These private search engines work in ways similar to each other. For instance, you can install the DuckDuckGo browser extension on any major browser simply by going to the DuckDuckGo website. On their homepage will be a large icon inviting you to "Add DuckDuckGo" to Firefox or Chrome or whatever browser you happened to be on. (DuckDuckGo also has mobile browsers for Android and iOS).
Installing the extension makes DuckDuckGo your default search engine. So, when you type search terms into the address bar, no data are collected about your search and nothing is shared with the sites you click on in the DuckDuckGo search results. DuckDuckGo uses an algorithm that includes Yahoo and Bing results as well as 400 other sources to compile its search results. (Startpage uses Google for its search results but submits the queries anonymously.)
The DuckDuckGo browser extension automatically defaults to the encrypted version of any website. If you’ve noticed, most websites use the prefix "https" instead of "http" at the beginning of their web address. That extra "s" means that your connection to the website is encrypted, so that no other party can eavesdrop on data sent between your computer and the website. You’ll also see a small padlock icon next to web addresses that are encrypted.
Oddly, even websites that have an "https" version don’t always make that encrypted connection available as default. The DuckDuckGo browser extension enforces the encrypted version every time.
Cookies have gotten a bad rap, but Davis notes that not all cookies are bad. For example, you want your social networks and email service to leave cookies on your browser, so you don’t have to log in from scratch every time. DuckDuckGo and other privacy browsers generally leave those first-party cookies alone, though they will block third party trackers as a default.
However, you can change your preferences to block all cookies and scrub your browser cache after each session.
3. Use an Anonymous Browser
OK, maybe you want absolutely no trace of your internet activities to be tracked. Then you might want to look at a browser like Tor. As Tor’s website puts it, "Tor protects you by bouncing your communications around a distributed network of relays run by volunteers worldwide: it prevents somebody watching your internet connection from learning what sites you visit and it prevents the sites you visit from learning your physical location. Tor works with many of your existing applications, including web browsers, instant messaging clients, remote login, and other applications based on the TCP protocol." Tor was used for Edward Snowden’s whistleblowing activities and for communication during the Arab Spring events.
Rather than adding an extension to an existing browser, you download the Tor browser as a replacement. It warns that it will block flash, RealPlayer and other add-ins. It’s also rigorous about which background scripts can run and wipes off everything at the end of each internet session, including cookies left by other sites and any browser history on the app.
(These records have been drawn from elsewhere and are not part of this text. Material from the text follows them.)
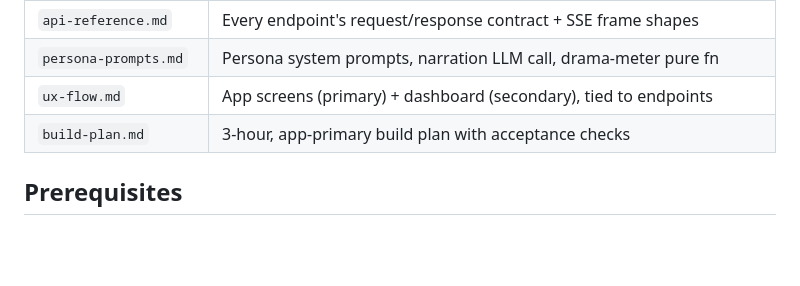
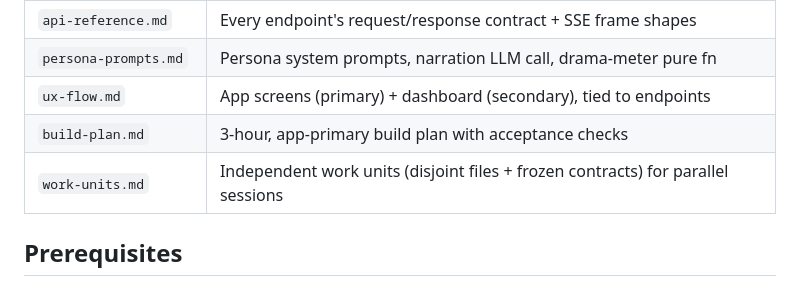
Before and after one commit to avinash-1707/Kibitzer, a Markdown page: README.md, the part around the change. Rendered like a GitHub page; blank space fills up the shorter version.

```diff
--- a/README.md
+++ b/README.md
@@ -19,6 +19,7 @@ See `docs/project-overview.md` for the pitch, `docs/architecture.md` for the sys
 | `persona-prompts.md` | Persona system prompts, narration LLM call, drama-meter pure fn |
 | `ux-flow.md` | App screens (primary) + dashboard (secondary), tied to endpoints |
 | `build-plan.md` | 3-hour, app-primary build plan with acceptance checks |
+| `work-units.md` | Independent work units (disjoint files + frozen contracts) for parallel sessions |
 
 ## Prerequisites
 - [Bun](https://bun.sh) (runtime; ships `bun:sqlite` + `fetch`)
```
Also changed, not shown: docs/work-units.md (added, +228 -0 lines).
Wired magazine noted that this browser runs slower than others due to the extra encryption, "but in terms of staying invisible on the web, it’s the best there is. It can even help you get online in countries where the internet is blocked or censored."
Other anonymous browsers include Epic, which comes with access to a free VPN and Brave. In all cases, you download a browser rather than using an existing one like Chrome, Firefox or Safari.
Now That’s Not Cool
If you’re still not concerned about online privacy, note that companies like the office-supply chain Staples and the travel website Orbitz were found to have displayed different prices to different users based on their location. And Facebook got into hot water when people found out that job ads were being hidden from older applicants.